New changes to the funding model for community-based preschools, announced by NSW Education Minister Adrian Piccoli, may lead to even more bottom lips trembling nervously at local preschools.
The minister announced that from next year only those three-year-olds who are Aboriginal or Torres Strait Islander or are from low-income families will receive access to funded preschool education. Funding for these two groups will be increased, which will mean services can reduce their fees. This should mean that more children from these two groups will get access to a preschool education. This is good news!
What is not so good news is that these will be the only three-year-olds able to access funding to attend preschools. There are roughly 800 community-based preschools across NSW. Depending on the size of the community they are in, these services could have between 10 and 90 children attending. Under the new funding arrangements, the majority of those children will start school the following year. A smaller number of younger Aboriginal and Torres Strait Islander children and children from low income families will join them.
How will these children, already disadvantaged, fit in with their older peers? Previously these children would have been grouped with other three-year-olds. Now they will be grouped with older children, making it hard for their educators to ensure they receive the specialised attention they need.
Community-based preschools also fear, like the three-year-olds in their charge, they too will struggle to stay afloat under the new arrangements.
Families will find other early education options rather than moving children to preschool for just one year before they go to “big” school.
Maybe this is indeed what the NSW government would like to occur. Despite the rhetoric in the announcement about the funding boost for NSW preschools, there is still not enough new investment in early education from the government. The new funding will not make up for the fact that NSW spends less money per child on early education and care than any other state or territory in Australia.
In most states and territories, preschool education is free or under $15 a day. In NSW, chronic underfunding during the past 20 years has meant that community-based preschools fees in our state are much higher.
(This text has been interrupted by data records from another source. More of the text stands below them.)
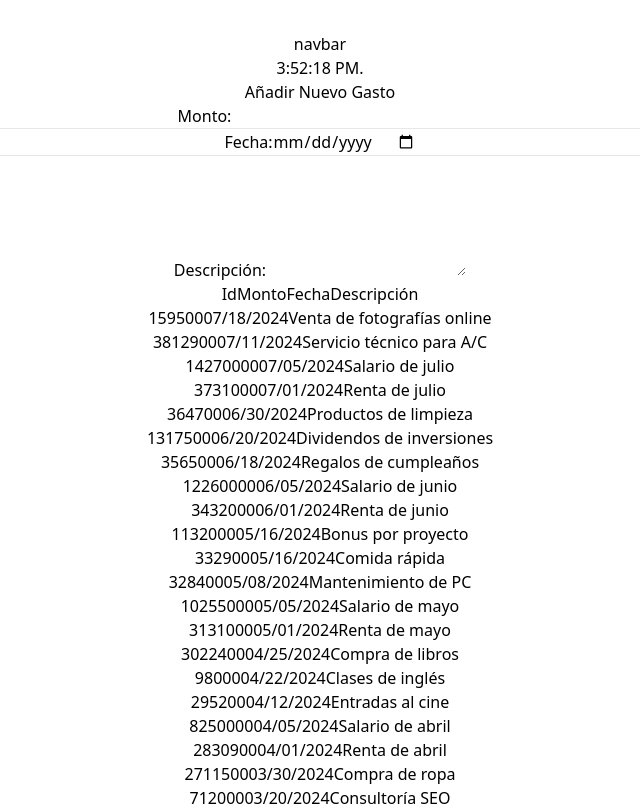
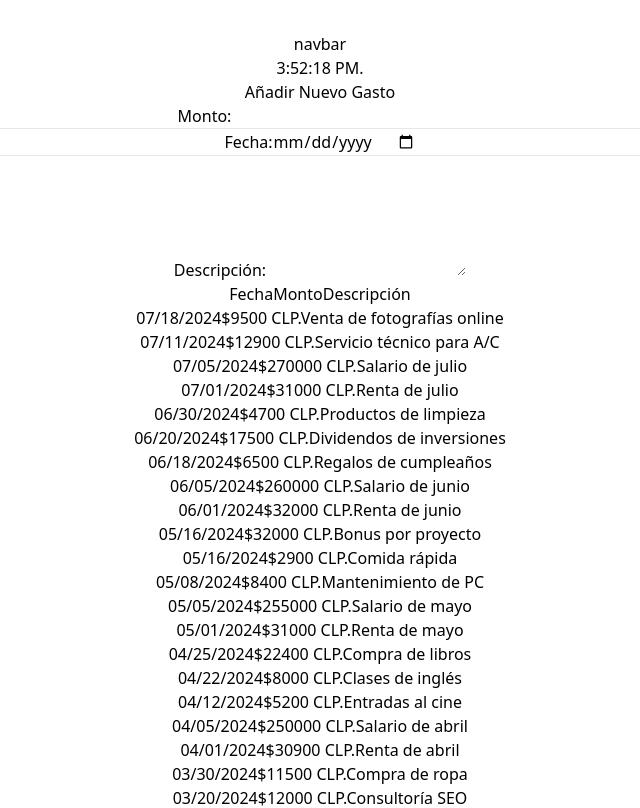
Before and after one commit to PabloVasquezC/SeguimientoDeGastos, a React (Vite) app: page / in a window 1280 px wide. Shown: the top 808 px of the page, without its empty margins (320-960 px from the left). Built offline with nearby package versions, Linux system fonts and the light colour scheme.

Commit message:
iproving style of FinanceItem and History components

```diff
--- a/src/components/FinanceItem/FinanceItem.jsx
+++ b/src/components/FinanceItem/FinanceItem.jsx
@@ -4,11 +4,10 @@ function FinanceItem({ id, monto, fecha, descripcion, tipo }) {
   console.log(tipo);
   const bgColor = tipo === 'ingreso' ? 'bg-blue-300' : 'bg-red-300';
   return (
-    <div className={`flex justify-around border ${bgColor} hover:scale-105 cursor-pointer`}>
-        <span>{id}</span>
-        <span>{monto}</span>
-        <span>{fecha}</span>
-        <span>{descripcion}</span>
+    <div className={`flex justify-around border ${bgColor} hover:h-10 cursor-pointer`}>
+        <span className='w-1/4 text-center'>{fecha}</span>
+        <span className='w-1/4 text-center'>${monto} CLP.</span>
+        <span className='w-1/4 text-center'>{descripcion}</span>
     </div>
   );
 }
--- a/src/components/History/History.jsx
+++ b/src/components/History/History.jsx
@@ -7,12 +7,11 @@ export const History = () => {
   const sortedData = HistoryData.sort((b, a) => new Date(a.fecha) - new Date(b.fecha));
 
   return (
-    <div className='border border-black shadow-lg rounded-md m-8 flex flex-col'>
+    <div className='border border-black shadow-lg rounded-md m-8 flex flex-col w-auto'>
       <div className='flex justify-around border border-black  border-b-2'>
-        <span className='text-2xl'>Id</span>
-        <span className='text-2xl'>Monto</span>
-        <span className='text-2xl'>Fecha</span>
-        <span className='text-2xl'>Descripción</span>
+        <span className='w-1/3 text-2xl text-center'>Fecha</span>
+        <span className='w-1/3 text-2xl text-center'>Monto</span>
+        <span className='w-1/3 text-2xl text-center'>Descripción</span>
       </div>
       {sortedData.map((item) => (
         <FinanceItem
```
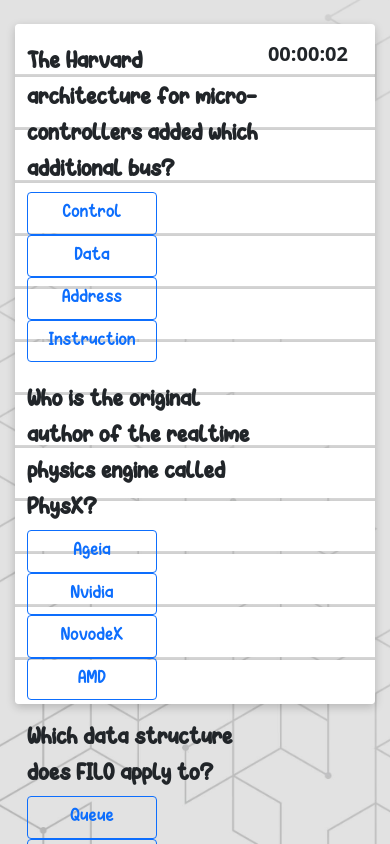
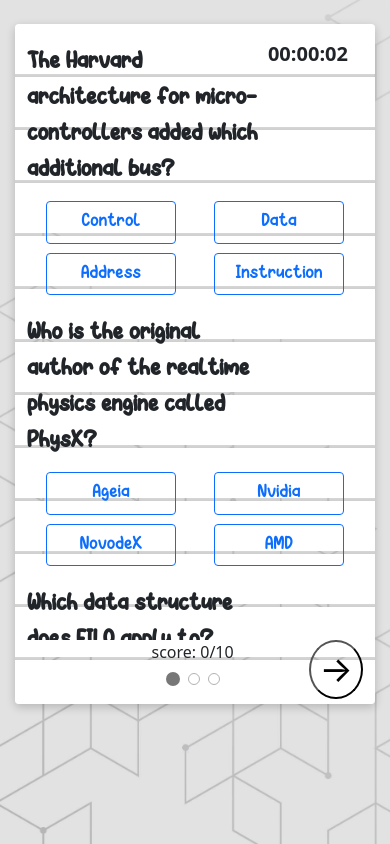
Before and after one commit to newohtwo/Quizzical, a React (Create React App) app: page / in a window 390 px wide. Both pictures are taken after a click on the input "Start Game!". Shown: the top 844 px of the page. Built offline with nearby package versions, Linux system fonts and the light colour scheme.

Commit message:
tweaked ui to fit better mobile screens

```diff
--- a/src/App.css
+++ b/src/App.css
@@ -38,17 +38,18 @@
   font-weight: bold;
 }
 
-.question {
+.question-text {
   font-family: MelonHoney;
   font-size: 24px;
   padding-top: 20px;
   text-align: start;
   padding-right: 100px;
 }
-.answer {
+.btn {
   width: 130px;
   font-size: 19px;
   font-family: MelonHoney;
+  margin-top: 9px;
 }
 .correctAnswer {
   background-color: green;
@@ -81,8 +82,20 @@
   .page {
     max-width: 360px;
   }
+
   .game-setting-select {
     width: 300px;
+    margin: 0px !important;
+    padding: 0px !important;
+  }
+  .start-btn {
+    margin-left: 55px;
+    padding: 3px 40px 3px 40px;
+  }
+  .question-array {
+    overflow-y: scroll;
+  }
+  .question {
   }
 }
 
--- a/src/App.js
+++ b/src/App.js
@@ -1,6 +1,6 @@
 import './App.css';
 import IntroductionPage from './components/IntroductionPage';
-import TriviaQuastions from './components/TriviaQuastions';
+import TriviaGame from './components/TriviaGame';
 import react from 'react';
 import axios from 'axios';
 import data from './components/tempData';
@@ -66,7 +66,7 @@
         <IntroductionPage createApiCall={mockCreateApiCall} key={nanoid()} />
       )}
       {showSettings && (
-        <TriviaQuastions
+        <TriviaGame
           triviaQuastions={triviaQuastions}
           triviaLength={triviaQuastions.length}
           key={nanoid()}
--- /dev/null
+++ b/src/components/GameFooter.js
@@ -0,0 +1,27 @@
+import Dots from './Dots';
+import PageFlipBtn from './PageFlipBtn';
+
+export default function GameFooter(props) {
+  return (
+    <div className="container-fluid  d-flex justify-content-between align-self-end ">
+      <PageFlipBtn
+        transparentDiv={props.transparentDiv}
+        isShown={props.questionsCurrentIndex >= 4 ? true : false}
+        pageFlip={props.moveToPreviousPage}
+        sign={'←'}
+      />
+      <div className="container text-center">
+        <p className="mb-2"> {`score: ${props.score}/${props.triviaLength}`}</p>
+        <Dots index={props.currentDotIndex} dotSize={props.dotSize}></Dots>
+      </div>
+      <PageFlipBtn
+        sign={'→'}
+        transparentDiv={props.transparentDiv}
+        isShown={
+          props.questionsCurrentIndex + 4 < props.triviaLength ? true : false
+        }
+        pageFlip={props.moveToNextPage}
+      />
+    </div>
+  );
+}
--- a/src/components/IntroductionPage.js
+++ b/src/components/IntroductionPage.js
@@ -38,7 +38,7 @@
         <p>Trivia game about anything and everything!</p>
       </div>
 
-      <div className="container ms-5  fw-bold">
+      <div className="container ms-md-5  fw-bold">
         <h3>Game Settings:</h3>
         <div>
           <label className="game-setting-select">
@@ -85,7 +85,7 @@
         </div>
 
         <input
-          className="start-btn mt-2 fw-bold"
+          className="start-btn mt-2 fw-bold "
           type="submit"
           value="Start Game!"
           onClick={() => props.createApiCall(form)}
--- /dev/null
+++ b/src/components/PageFlipBtn.js
@@ -0,0 +1,13 @@
+export default function PageFlipBtn(props) {
+  return (
+    <>
+      {props.isShown ? (
+        <button className="page-flip-btn" onClick={() => props.pageFlip()}>
+          {props.sign}
+        </button>
+      ) : (
+        props.transparentDiv()
+      )}
+    </>
+  );
+}
--- a/src/components/Question.js
+++ b/src/components/Question.js
@@ -21,9 +21,9 @@
   }
 
   return (
-    <div className="container">
-      <p className="fw-bold mb-1 question "> {props.question} </p>
-      <div className="container d-sm-flex justify-content-around ">
+    <div className="container question ">
+      <p className="fw-bold mb-1 question-text "> {props.question} </p>
+      <div className="container  flex-wrap  d-inline-flex  justify-content-around">
         {createPossibleAnswersBtns()}
       </div>
     </div>
--- a/src/components/SelectButton.js
+++ b/src/components/SelectButton.js
@@ -3,10 +3,7 @@
 export default function SelectButton(props) {
   function disabledBtn() {
     return (
-      <button
-        disabled
-        className={`text-center answer btn btn-outline-primary `}
-      >
+      <button disabled className={`text-center  btn btn-outline-primary`}>
         {props.text}
       </button>
     );
@@ -14,17 +11,13 @@
 
   function successBtn() {
     return (
-      <button className={`text-center answer btn btn-success `}>
-        {props.text}
-      </button>
+      <button className={`text-center  btn btn-success`}>{props.text}</button>
     );
   }
 
   function dangerBtn() {
     return (
-      <button className={`text-center answer btn btn-danger `}>
-        {props.text}
-      </button>
+      <button className={`text-center  btn btn-danger `}>{props.text}</button>
     );
   }
 
@@ -44,7 +37,7 @@
     return (
       <button
         onClick={() => props.click(props.index, props.id)}
-        className={`text-center answer btn btn-outline-primary `}
+        className={`text-center  btn btn-outline-primary `}
       >
         {props.text}
       </button>
--- /dev/null
+++ b/src/components/Timer.js
@@ -0,0 +1,9 @@
+export default function Timer(props) {
+  return (
+    <div className="timer">
+      <span>{('0' + Math.floor((props.time / 3600000) % 60)).slice(-2)}:</span>
+      <span>{('0' + Math.floor((props.time / 60000) % 60)).slice(-2)}:</span>
+      <span>{('0' + Math.floor((props.time / 1000) % 60)).slice(-2)}</span>
+    </div>
+  );
+}
--- a/src/components/TriviaQuastions.js
+++ b/src/components/TriviaGame.js
@@ -1,9 +1,10 @@
 import react from 'react';
 import Question from './Question';
-import Dots from './Dots';
+import GameFooter from './GameFooter';
 import { nanoid } from 'nanoid';
+import Timer from './Timer';
 
-export default function triviaQuastions(props) {
+export default function triviaGame(props) {
   const [score, setScore] = react.useState(0);
   const [questions, setQuestions] = react.useState(initQuestions());
   const [currentDotIndex, setCurrentDotIndex] = react.useState(0);
@@ -163,40 +164,25 @@
   function transparentDiv() {
     return <div className="transperent-btn"> </div>;
   }
+
   //TODO MAKE THE TIMER INTO ITS OWN COMPONENT
   //TODO FIGURE OUT WHAT TO SHOW ON THE END SCREEN
   return (
     <div className="container-fluid g-0 h-100 d-flex flex-column justify-content-between">
-      <div className="timer">
-        <span>{('0' + Math.floor((time / 3600000) % 60)).slice(-2)}:</span>
-        <span>{('0' + Math.floor((time / 60000) % 60)).slice(-2)}:</span>
-        <span>{('0' + Math.floor((time / 1000) % 60)).slice(-2)}</span>
+      <Timer time={time} />
+      <div className="container-fluid question-array ">
+        {currentQuestionArr}
       </div>
-      <div className="container-fluid  ">{currentQuestionArr}</div>
-
-      <div className="container-fluid  d-flex justify-content-between align-self-end ">
-        {questionsCurrentIndex >= 4 ? (
-          <button
-            className="page-flip-btn"
-            onClick={() => moveToPreviousPage()}
-          >
-            &#8592;
-          </button>
-        ) : (
-          transparentDiv()
-        )}
-        <div className="container text-center">
-          <p className="mb-2"> {`score: ${score}/${props.triviaLength}`}</p>
-          <Dots index={currentDotIndex} dotSize={dotSize()}></Dots>
-        </div>
-        {questionsCurrentIndex + 4 < props.triviaLength ? (
-          <button className="page-flip-btn " onClick={() => moveToNextPage()}>
-            →
-          </button>
-        ) : (
-          transparentDiv()
-        )}
-      </div>
+      <GameFooter
+        dotSize={dotSize()}
+        currentDotIndex={currentDotIndex}
+        moveToNextPage={moveToNextPage}
+        questionsCurrentIndex={questionsCurrentIndex}
+        moveToPreviousPage={moveToPreviousPage}
+        transparentDiv={transparentDiv}
+        score={score}
+        triviaLength={props.triviaLength}
+      />
     </div>
   );
 }
```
The review of NSW government funding for early childhood education named this as one of the reasons why so many children (estimated by the review as one in seven) miss out on a preschool education.
Early education can happen in dedicated preschools or in long day care services. Most preschool programs are delivered by an early childhood teacher, regardless of the setting, and all use the same curriculum, the Early Years Learning Framework. Both long day care services and preschools are subject to the same assessment and ratings process.
There is however, one large difference. Constitutionally, states and territories are responsible for education. This means that the NSW government retains the responsibility for funding preschools, whereas the Commonwealth government has taken on the responsibilities for ”childcare” services.
If preschools are forced to close due to viability issues, more children would receive their early education through services that the Commonwealth government funds.
Would this be considered a positive trend by the cash-strapped NSW government?
It is said that children who attended a quality preschool program gain as much as 30 points on the NAPLAN tests in year 3. Isn’t this something we would want for all NSW children?
Isn’t it time the NSW Government substantially increased its investment in this crucial early education?
Published on The Sydney Morning Herald, October 27th 2013.